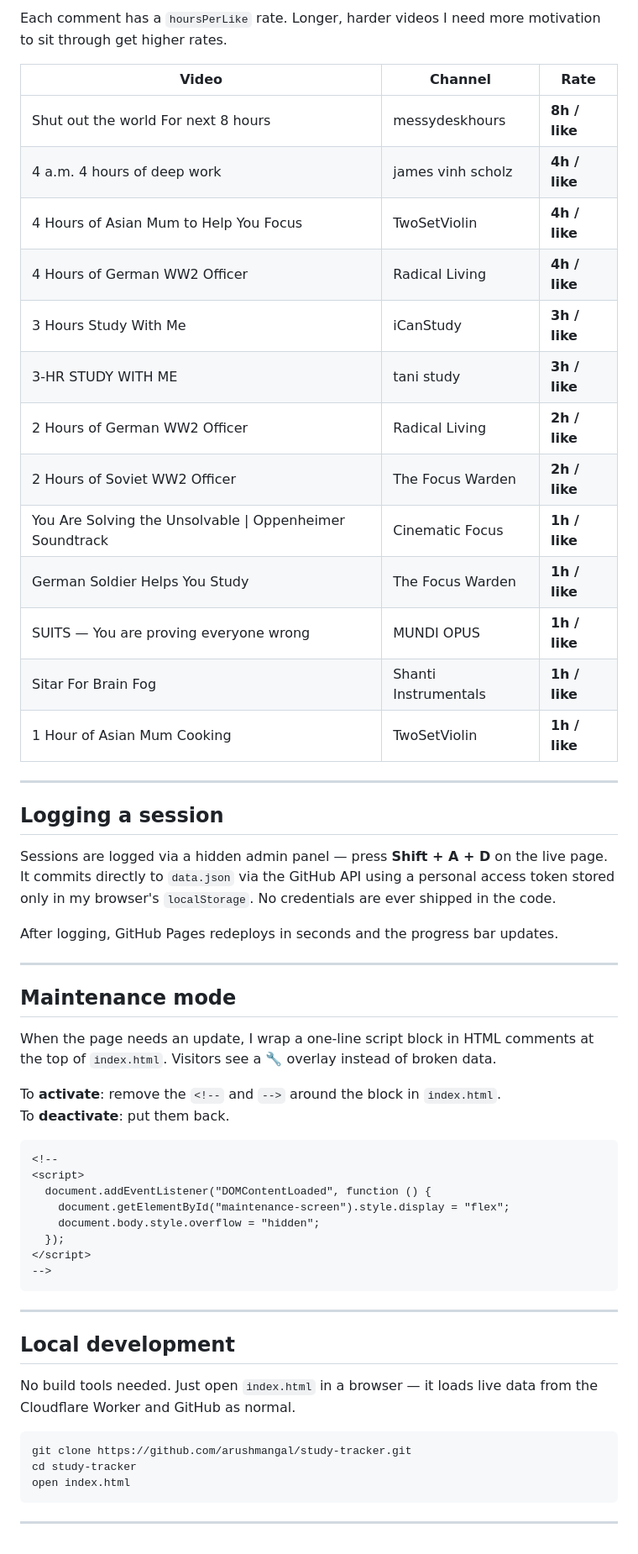
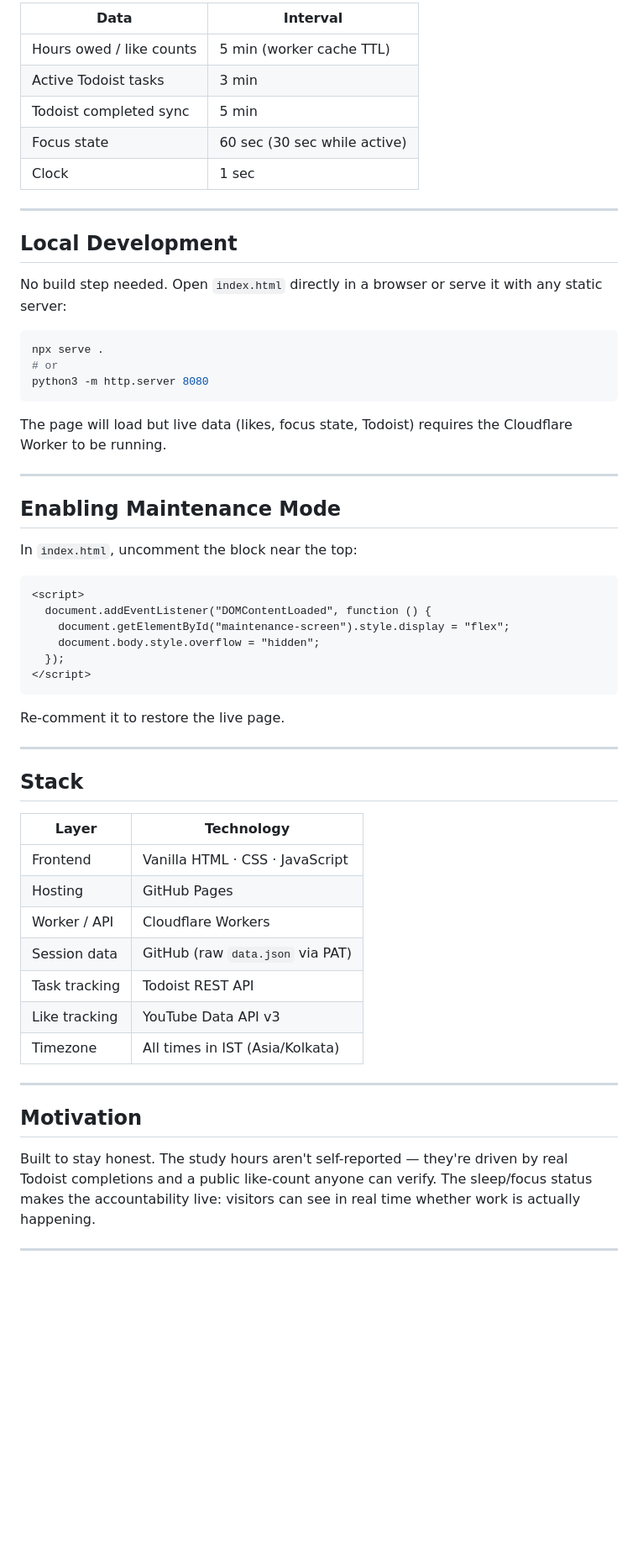
Before and after one commit to arushmangal/study-tracker, a Markdown page: README.md, the part around one of its changes. Shown at 84% size. GitHub-like rendering; blank space fills up the shorter version.

````diff
--- a/README.md
+++ b/README.md
@@ -92,60 +97,61 @@ The worker is the **only** component that touches an API key. The frontend is en
 
-Each comment has a `hoursPerLike` rate. Longer, harder videos I need more motivation to sit through get higher rates.
-
-| Video | Channel | Rate |
-|---|---|---|
-| Shut out the world For next 8 hours | messydeskhours | **8h / like** |
-| 4 a.m. 4 hours of deep work | james vinh scholz | **4h / like** |
-| 4 Hours of Asian Mum to Help You Focus | TwoSetViolin | **4h / like** |
-| 4 Hours of German WW2 Officer | Radical Living | **4h / like** |
-| 3 Hours Study With Me | iCanStudy | **3h / like** |
-| 3-HR STUDY WITH ME | tani study | **3h / like** |
-| 2 Hours of German WW2 Officer | Radical Living | **2h / like** |
-| 2 Hours of Soviet WW2 Officer | The Focus Warden | **2h / like** |
-| You Are Solving the Unsolvable \| Oppenheimer Soundtrack | Cinematic Focus | **1h / like** |
-| German Soldier Helps You Study | The Focus Warden | **1h / like** |
-| SUITS — You are proving everyone wrong | MUNDI OPUS | **1h / like** |
-| Sitar For Brain Fog | Shanti Instrumentals | **1h / like** |
-| 1 Hour of Asian Mum Cooking | TwoSetViolin | **1h / like** |
+| Data | Interval |
+|---|---|
+| Hours owed / like counts | 5 min (worker cache TTL) |
+| Active Todoist tasks | 3 min |
+| Todoist completed sync | 5 min |
+| Focus state | 60 sec (30 sec while active) |
+| Clock | 1 sec |
 
 ***
 
-## Logging a session
+## Local Development
 
-Sessions are logged via a hidden admin panel — press **Shift + A + D** on the live page. It commits directly to `data.json` via the GitHub API using a personal access token stored only in my browser's `localStorage`. No credentials are ever shipped in the code.
+No build step needed. Open `index.html` directly in a browser or serve it with any static server:
 
-After logging, GitHub Pages redeploys in seconds and the progress bar updates.
+```bash
+npx serve .
+# or
+python3 -m http.server 8080
+```
+
+The page will load but live data (likes, focus state, Todoist) requires the Cloudflare Worker to be running.
 
 ***
 
-## Maintenance mode
+## Enabling Maintenance Mode
 
-When the page needs an update, I wrap a one-line script block in HTML comments at the top of `index.html`. Visitors see a 🔧 overlay instead of broken data.
-
-To **activate**: remove the `<!--` and `-->` around the block in `index.html`.
-To **deactivate**: put them back.
+In `index.html`, uncomment the block near the top:
 
 ```html
-<!--
 <script>
   document.addEventListener("DOMContentLoaded", function () {
     document.getElementById("maintenance-screen").style.display = "flex";
     document.body.style.overflow = "hidden";
   });
 </script>
--->
 ```
+
+Re-comment it to restore the live page.
 
 ***
 
-## Local development
+## Stack
 
-No build tools needed. Just open `index.html` in a browser — it loads live data from the Cloudflare Worker and GitHub as normal.
-
-```bash
-git clone https://github.com/arushmangal/study-tracker.git
-cd study-tracker
-open index.html
-```
+| Layer | Technology |
+|---|---|
+| Frontend | Vanilla HTML · CSS · JavaScript |
+| Hosting | GitHub Pages |
+| Worker / API | Cloudflare Workers |
+| Session data | GitHub (raw `data.json` via PAT) |
+| Task tracking | Todoist REST API |
+| Like tracking | YouTube Data API v3 |
+| Timezone | All times in IST (Asia/Kolkata) |
 
 ***
+
+## Motivation
+
+Built to stay honest. The study hours aren't self-reported — they're driven by real Todoist completions and a public like-count anyone can verify. The sleep/focus status makes the accountability live: visitors can see in real time whether work is actually happening.
+
+***
````
Also changed, not shown: other parts of README.md (+63 -58 lines).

_ _ _ _ _ _ _

Every line that contains the string "Todoist" should be copied from the entries.

+| Active Todoist tasks | 3 min |
+| Todoist completed sync | 5 min |
+The page will load but live data (likes, focus state, Todoist) requires the Cloudflare Worker to be running.
+| Task tracking | Todoist REST API |
+Built to stay honest. The study hours aren't self-reported — they're driven by real Todoist completions and a public like-count anyone can verify. The sleep/focus status makes the accountability live: visitors can see in real time whether work is actually happening.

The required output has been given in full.